-- YOUR GOAL --
Retype the data that follows with no alterations, please.
** Opening GIVEN INFORMATION block **
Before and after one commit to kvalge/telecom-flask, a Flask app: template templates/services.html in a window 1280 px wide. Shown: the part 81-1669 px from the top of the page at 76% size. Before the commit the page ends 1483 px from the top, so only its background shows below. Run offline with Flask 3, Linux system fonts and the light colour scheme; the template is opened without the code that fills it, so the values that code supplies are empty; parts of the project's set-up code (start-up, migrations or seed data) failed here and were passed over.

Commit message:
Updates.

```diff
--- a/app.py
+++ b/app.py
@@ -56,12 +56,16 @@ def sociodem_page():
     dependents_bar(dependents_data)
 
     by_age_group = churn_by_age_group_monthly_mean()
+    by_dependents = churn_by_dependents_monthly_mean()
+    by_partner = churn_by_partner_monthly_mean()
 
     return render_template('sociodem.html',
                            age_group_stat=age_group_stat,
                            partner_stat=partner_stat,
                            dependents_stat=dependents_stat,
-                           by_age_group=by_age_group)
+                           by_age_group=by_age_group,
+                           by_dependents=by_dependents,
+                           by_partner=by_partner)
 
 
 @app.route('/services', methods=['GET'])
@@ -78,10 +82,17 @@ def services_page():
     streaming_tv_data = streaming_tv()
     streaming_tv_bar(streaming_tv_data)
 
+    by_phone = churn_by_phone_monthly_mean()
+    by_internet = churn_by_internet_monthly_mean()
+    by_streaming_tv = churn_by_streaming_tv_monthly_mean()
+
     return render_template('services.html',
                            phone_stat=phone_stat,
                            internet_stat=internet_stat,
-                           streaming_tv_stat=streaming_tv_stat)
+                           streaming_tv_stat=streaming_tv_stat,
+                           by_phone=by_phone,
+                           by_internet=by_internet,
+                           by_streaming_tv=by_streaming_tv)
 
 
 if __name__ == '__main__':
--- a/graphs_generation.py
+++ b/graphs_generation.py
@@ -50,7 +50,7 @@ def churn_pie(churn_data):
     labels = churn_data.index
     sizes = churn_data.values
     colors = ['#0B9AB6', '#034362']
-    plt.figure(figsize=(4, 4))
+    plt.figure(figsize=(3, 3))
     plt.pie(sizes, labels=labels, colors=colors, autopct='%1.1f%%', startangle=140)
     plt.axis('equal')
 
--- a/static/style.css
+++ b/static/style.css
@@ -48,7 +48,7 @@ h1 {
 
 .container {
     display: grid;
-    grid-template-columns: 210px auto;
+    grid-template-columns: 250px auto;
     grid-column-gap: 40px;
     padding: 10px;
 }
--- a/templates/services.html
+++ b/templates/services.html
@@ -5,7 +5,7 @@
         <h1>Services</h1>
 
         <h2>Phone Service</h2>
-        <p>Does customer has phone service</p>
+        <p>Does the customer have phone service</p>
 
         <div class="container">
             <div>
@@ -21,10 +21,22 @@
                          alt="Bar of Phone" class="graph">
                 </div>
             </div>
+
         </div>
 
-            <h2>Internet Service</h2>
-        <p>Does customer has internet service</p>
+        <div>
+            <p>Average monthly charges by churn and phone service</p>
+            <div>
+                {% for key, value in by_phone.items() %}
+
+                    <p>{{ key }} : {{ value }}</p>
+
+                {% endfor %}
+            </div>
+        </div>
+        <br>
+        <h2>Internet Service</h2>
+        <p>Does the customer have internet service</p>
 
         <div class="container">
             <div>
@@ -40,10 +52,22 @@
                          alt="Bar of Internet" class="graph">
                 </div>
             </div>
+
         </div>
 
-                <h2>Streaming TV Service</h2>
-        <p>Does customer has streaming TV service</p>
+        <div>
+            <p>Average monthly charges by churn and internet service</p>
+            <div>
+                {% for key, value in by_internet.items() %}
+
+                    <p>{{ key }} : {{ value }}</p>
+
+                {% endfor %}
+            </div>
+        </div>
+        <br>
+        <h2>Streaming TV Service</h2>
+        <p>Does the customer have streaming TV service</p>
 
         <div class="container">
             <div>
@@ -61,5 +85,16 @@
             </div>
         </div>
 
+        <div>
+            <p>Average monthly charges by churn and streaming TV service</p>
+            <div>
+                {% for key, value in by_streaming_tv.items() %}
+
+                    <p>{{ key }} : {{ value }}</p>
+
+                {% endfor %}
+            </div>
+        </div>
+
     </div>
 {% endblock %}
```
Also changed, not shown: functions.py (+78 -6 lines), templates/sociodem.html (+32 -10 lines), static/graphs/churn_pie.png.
** Closing GIVEN INFORMATION block **
-- ANSWER SECTION --
Before and after one commit to kvalge/telecom-flask, a Flask app: template templates/services.html in a window 1280 px wide. Shown: the part 81-1669 px from the top of the page at 76% size. Before the commit the page ends 1483 px from the top, so only its background shows below. Run offline with Flask 3, Linux system fonts and the light colour scheme; the template is opened without the code that fills it, so the values that code supplies are empty; parts of the project's set-up code (start-up, migrations or seed data) failed here and were passed over.

Commit message:
Updates.

```diff
--- a/app.py
+++ b/app.py
@@ -56,12 +56,16 @@ def sociodem_page():
     dependents_bar(dependents_data)
 
     by_age_group = churn_by_age_group_monthly_mean()
+    by_dependents = churn_by_dependents_monthly_mean()
+    by_partner = churn_by_partner_monthly_mean()
 
     return render_template('sociodem.html',
                            age_group_stat=age_group_stat,
                            partner_stat=partner_stat,
                            dependents_stat=dependents_stat,
-                           by_age_group=by_age_group)
+                           by_age_group=by_age_group,
+                           by_dependents=by_dependents,
+                           by_partner=by_partner)
 
 
 @app.route('/services', methods=['GET'])
@@ -78,10 +82,17 @@ def services_page():
     streaming_tv_data = streaming_tv()
     streaming_tv_bar(streaming_tv_data)
 
+    by_phone = churn_by_phone_monthly_mean()
+    by_internet = churn_by_internet_monthly_mean()
+    by_streaming_tv = churn_by_streaming_tv_monthly_mean()
+
     return render_template('services.html',
                            phone_stat=phone_stat,
                            internet_stat=internet_stat,
-                           streaming_tv_stat=streaming_tv_stat)
+                           streaming_tv_stat=streaming_tv_stat,
+                           by_phone=by_phone,
+                           by_internet=by_internet,
+                           by_streaming_tv=by_streaming_tv)
 
 
 if __name__ == '__main__':
--- a/graphs_generation.py
+++ b/graphs_generation.py
@@ -50,7 +50,7 @@ def churn_pie(churn_data):
     labels = churn_data.index
     sizes = churn_data.values
     colors = ['#0B9AB6', '#034362']
-    plt.figure(figsize=(4, 4))
+    plt.figure(figsize=(3, 3))
     plt.pie(sizes, labels=labels, colors=colors, autopct='%1.1f%%', startangle=140)
     plt.axis('equal')
 
--- a/static/style.css
+++ b/static/style.css
@@ -48,7 +48,7 @@ h1 {
 
 .container {
     display: grid;
-    grid-template-columns: 210px auto;
+    grid-template-columns: 250px auto;
     grid-column-gap: 40px;
     padding: 10px;
 }
--- a/templates/services.html
+++ b/templates/services.html
@@ -5,7 +5,7 @@
         <h1>Services</h1>
 
         <h2>Phone Service</h2>
-        <p>Does customer has phone service</p>
+        <p>Does the customer have phone service</p>
 
         <div class="container">
             <div>
@@ -21,10 +21,22 @@
                          alt="Bar of Phone" class="graph">
                 </div>
             </div>
+
         </div>
 
-            <h2>Internet Service</h2>
-        <p>Does customer has internet service</p>
+        <div>
+            <p>Average monthly charges by churn and phone service</p>
+            <div>
+                {% for key, value in by_phone.items() %}
+
+                    <p>{{ key }} : {{ value }}</p>
+
+                {% endfor %}
+            </div>
+        </div>
+        <br>
+        <h2>Internet Service</h2>
+        <p>Does the customer have internet service</p>
 
         <div class="container">
             <div>
@@ -40,10 +52,22 @@
                          alt="Bar of Internet" class="graph">
                 </div>
             </div>
+
         </div>
 
-                <h2>Streaming TV Service</h2>
-        <p>Does customer has streaming TV service</p>
+        <div>
+            <p>Average monthly charges by churn and internet service</p>
+            <div>
+                {% for key, value in by_internet.items() %}
+
+                    <p>{{ key }} : {{ value }}</p>
+
+                {% endfor %}
+            </div>
+        </div>
+        <br>
+        <h2>Streaming TV Service</h2>
+        <p>Does the customer have streaming TV service</p>
 
         <div class="container">
             <div>
@@ -61,5 +85,16 @@
             </div>
         </div>
 
+        <div>
+            <p>Average monthly charges by churn and streaming TV service</p>
+            <div>
+                {% for key, value in by_streaming_tv.items() %}
+
+                    <p>{{ key }} : {{ value }}</p>
+
+                {% endfor %}
+            </div>
+        </div>
+
     </div>
 {% endblock %}
```
Also changed, not shown: functions.py (+78 -6 lines), templates/sociodem.html (+32 -10 lines), static/graphs/churn_pie.png.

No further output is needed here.